(Beginning of RECORDS)
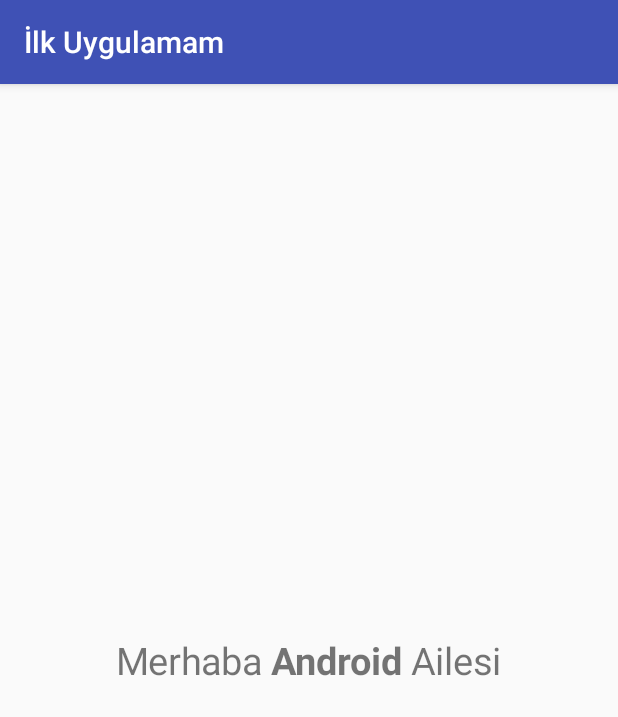
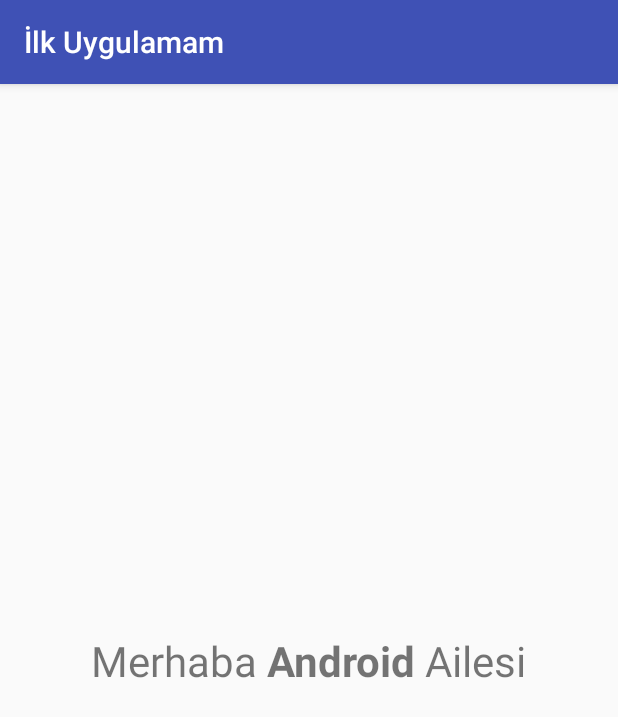
Before and after one commit to mesutozturk/Android_J10_1LifeCycle, an Android app: the screen it shows after launch (MainActivity), on a phone screen of 412 x 824 dp. Shown: the top 717 px of the screen. Run offline under Robolectric (Android 15) with nearby library versions, the phone set to English and light mode, and no system bars.

Commit message:
Font değiştirdi

```diff
--- a/app/src/main/java/com/mstztrk/j10_1lifecycle/MainActivity.java
+++ b/app/src/main/java/com/mstztrk/j10_1lifecycle/MainActivity.java
@@ -14,7 +14,7 @@ public class MainActivity extends AppCompatActivity {
         setContentView(R.layout.activity_main);
         txtMesaj = (TextView) findViewById(R.id.txtMesaj);
         txtMesaj.setText(R.string.karsilama_html);
-        txtMesaj.setTextSize(25);
+        txtMesaj.setTextSize(28);
     }
 
     @Override
```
(End of RECORDS)
**WORK ORDER**.
State the count of lines above containing the string "txtMesaj", and add nothing to it.

**TASK ANSWER**.
4